» PROVIDED INFORMATION
_____

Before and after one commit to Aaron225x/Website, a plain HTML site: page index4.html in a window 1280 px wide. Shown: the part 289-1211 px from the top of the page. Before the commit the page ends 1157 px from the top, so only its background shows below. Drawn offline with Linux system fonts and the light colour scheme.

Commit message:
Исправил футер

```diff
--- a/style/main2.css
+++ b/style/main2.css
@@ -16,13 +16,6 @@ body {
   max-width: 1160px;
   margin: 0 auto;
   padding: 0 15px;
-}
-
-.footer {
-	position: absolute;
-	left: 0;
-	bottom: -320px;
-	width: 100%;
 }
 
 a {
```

_____

» WHAT TO PRODUCE
Print out the full listing above, word for word.

» SOLUTION BELOW
Before and after one commit to Aaron225x/Website, a plain HTML site: page index4.html in a window 1280 px wide. Shown: the part 289-1211 px from the top of the page. Before the commit the page ends 1157 px from the top, so only its background shows below. Drawn offline with Linux system fonts and the light colour scheme.

Commit message:
Исправил футер

```diff
--- a/style/main2.css
+++ b/style/main2.css
@@ -16,13 +16,6 @@ body {
   max-width: 1160px;
   margin: 0 auto;
   padding: 0 15px;
-}
-
-.footer {
-	position: absolute;
-	left: 0;
-	bottom: -320px;
-	width: 100%;
 }
 
 a {
```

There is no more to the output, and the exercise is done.